What is expected
Show all lines from the data that include the word "geometry".

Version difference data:
━━━━━━━━━━━━━━━━━━━━

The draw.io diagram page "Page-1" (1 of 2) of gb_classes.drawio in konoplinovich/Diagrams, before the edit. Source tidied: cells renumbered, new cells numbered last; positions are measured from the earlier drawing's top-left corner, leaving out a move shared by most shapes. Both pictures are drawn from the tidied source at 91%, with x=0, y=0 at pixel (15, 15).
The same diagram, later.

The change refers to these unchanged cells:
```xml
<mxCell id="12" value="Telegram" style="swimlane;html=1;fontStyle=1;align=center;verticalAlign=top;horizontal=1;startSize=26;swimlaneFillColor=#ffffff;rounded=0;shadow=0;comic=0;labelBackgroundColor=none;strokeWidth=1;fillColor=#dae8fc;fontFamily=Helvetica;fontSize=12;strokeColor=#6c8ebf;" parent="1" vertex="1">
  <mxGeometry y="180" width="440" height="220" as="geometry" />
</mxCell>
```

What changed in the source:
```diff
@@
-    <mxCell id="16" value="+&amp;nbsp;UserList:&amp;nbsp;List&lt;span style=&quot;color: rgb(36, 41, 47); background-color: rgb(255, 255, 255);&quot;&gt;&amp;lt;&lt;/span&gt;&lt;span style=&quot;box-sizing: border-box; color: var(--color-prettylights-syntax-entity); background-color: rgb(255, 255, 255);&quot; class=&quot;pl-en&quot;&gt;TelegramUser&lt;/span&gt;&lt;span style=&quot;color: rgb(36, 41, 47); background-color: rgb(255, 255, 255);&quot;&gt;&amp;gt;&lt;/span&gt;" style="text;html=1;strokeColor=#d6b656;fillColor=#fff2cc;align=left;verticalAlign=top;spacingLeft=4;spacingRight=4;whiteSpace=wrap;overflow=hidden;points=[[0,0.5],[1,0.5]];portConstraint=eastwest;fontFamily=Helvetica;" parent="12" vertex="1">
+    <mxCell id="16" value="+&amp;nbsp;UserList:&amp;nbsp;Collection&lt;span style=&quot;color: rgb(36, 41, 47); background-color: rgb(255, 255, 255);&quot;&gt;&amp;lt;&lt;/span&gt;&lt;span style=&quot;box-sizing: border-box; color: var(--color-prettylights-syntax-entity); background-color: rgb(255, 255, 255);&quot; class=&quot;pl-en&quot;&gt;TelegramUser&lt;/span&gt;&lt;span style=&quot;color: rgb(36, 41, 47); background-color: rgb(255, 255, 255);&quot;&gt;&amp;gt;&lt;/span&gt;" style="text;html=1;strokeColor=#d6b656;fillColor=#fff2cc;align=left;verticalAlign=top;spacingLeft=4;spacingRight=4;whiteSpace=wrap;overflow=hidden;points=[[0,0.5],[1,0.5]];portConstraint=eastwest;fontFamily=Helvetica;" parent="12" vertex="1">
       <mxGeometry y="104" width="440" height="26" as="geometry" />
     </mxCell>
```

━━━━━━━━━━━━━━━━━━━━

Solution to the problem
  <mxGeometry y="180" width="440" height="220" as="geometry" />
       <mxGeometry y="104" width="440" height="26" as="geometry" />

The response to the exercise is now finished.